Pole fishing is definitely the most popular method of catching fish on our lakes.  Although you can catch fish using 16 metres of extremely expensive carbon, you can catch just as much with a 5 metre margin pole, in fact most of the really big catches are taken using poles at either 5 metres straight out in front of you or along the margins. No two years are the same on these lakes, a couple of years ago sweetcorn was the only bait worth using then last year you couldn’t buy a bite on corn and you needed to fish pellet in the deeper water or groundbait and maggot in the margins.

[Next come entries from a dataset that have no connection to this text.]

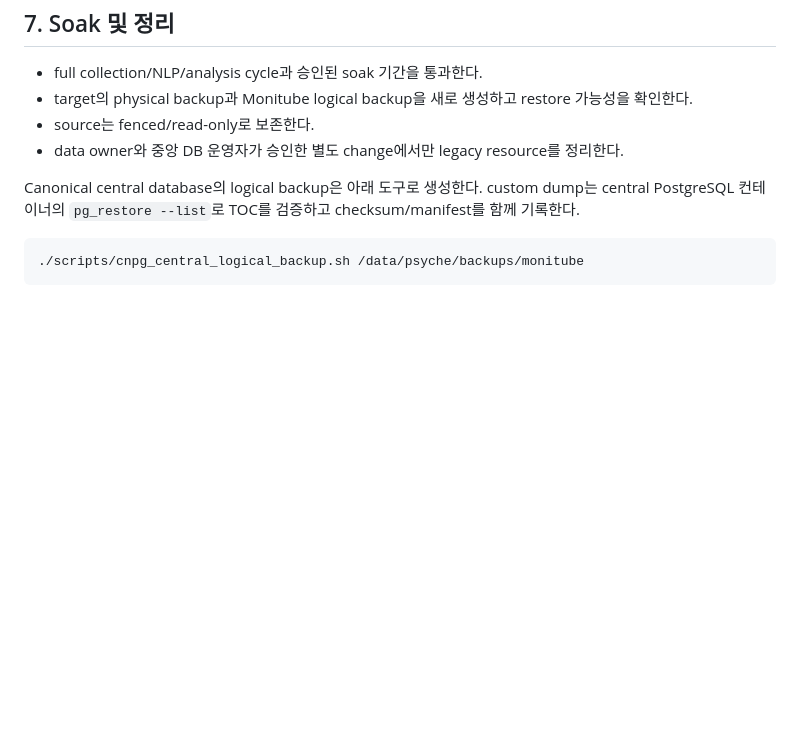
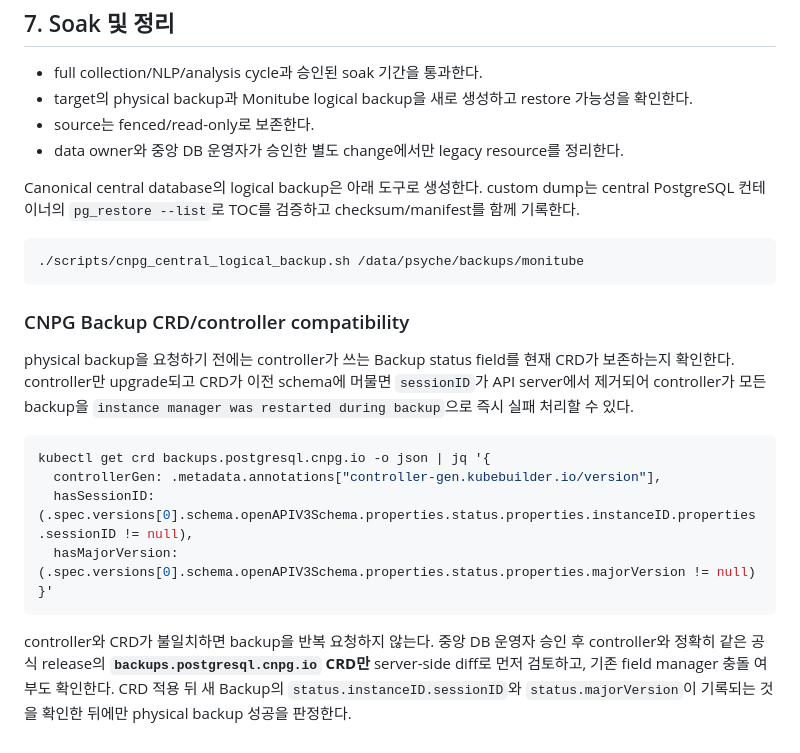
Before and after one commit to hkjeon13/monitube, a Markdown page: scripts/runbooks/cnpg-migration.md, the part around the change. Rendered like a GitHub page; blank space fills up the shorter version.

Commit message:
docs: add CNPG backup CRD compatibility gate

````diff
--- a/scripts/runbooks/cnpg-migration.md
+++ b/scripts/runbooks/cnpg-migration.md
@@ -272,3 +272,23 @@ PostgreSQL 컨테이너의 `pg_restore --list`로 TOC를 검증하고 checksum/m
 ```sh
 ./scripts/cnpg_central_logical_backup.sh /data/psyche/backups/monitube
 ```
+
+### CNPG Backup CRD/controller compatibility
+
+physical backup을 요청하기 전에는 controller가 쓰는 Backup status field를 현재 CRD가 보존하는지
+확인한다. controller만 upgrade되고 CRD가 이전 schema에 머물면 `sessionID`가 API server에서
+제거되어 controller가 모든 backup을 `instance manager was restarted during backup`으로 즉시
+실패 처리할 수 있다.
+
+```sh
+kubectl get crd backups.postgresql.cnpg.io -o json | jq '{
+  controllerGen: .metadata.annotations["controller-gen.kubebuilder.io/version"],
+  hasSessionID: (.spec.versions[0].schema.openAPIV3Schema.properties.status.properties.instanceID.properties.sessionID != null),
+  hasMajorVersion: (.spec.versions[0].schema.openAPIV3Schema.properties.status.properties.majorVersion != null)
+}'
+```
+
+controller와 CRD가 불일치하면 backup을 반복 요청하지 않는다. 중앙 DB 운영자 승인 후 controller와
+정확히 같은 공식 release의 **`backups.postgresql.cnpg.io` CRD만** server-side diff로 먼저 검토하고,
+기존 field manager 충돌 여부도 확인한다. CRD 적용 뒤 새 Backup의 `status.instanceID.sessionID`와
+`status.majorVersion`이 기록되는 것을 확인한 뒤에만 physical backup 성공을 판정한다.
````
Also changed, not shown: docs/CNPG_CENTRAL_DB_MIGRATION_PLAN_2026-08-20.md (+9 -3 lines).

Whatever method you decide to employ, the most important factor is feeding. Pleasure anglers simply don’t feed enough, you need to feed regularly. It’s not enough to chuck a couple of handfuls in at the start and then just sit there waiting for the float to go under or the tip to go round. In the summer months you need to be feeding every cast, maybe a little ball of groundbait no bigger than a walnut or maybe half a dozen grains of corn but keep it going in. Those fish are hungry and they’ll mop up your feed in a few minutes. If you don’t keep feeding them they’ll wander off elsewhere and you’ll be staring at a float that’s refusing to move or a tip that won’t budge. If you’re feeder fishing you should be recasting regularly, certainly waiting no longer than 5 minutes for a bite. As the water cools towards autumn and winter, then you need to feed less, wait longer for a bite but still feed regularly. In the middle of winter you might end up feeding just three or four maggots but do it EVERY CAST.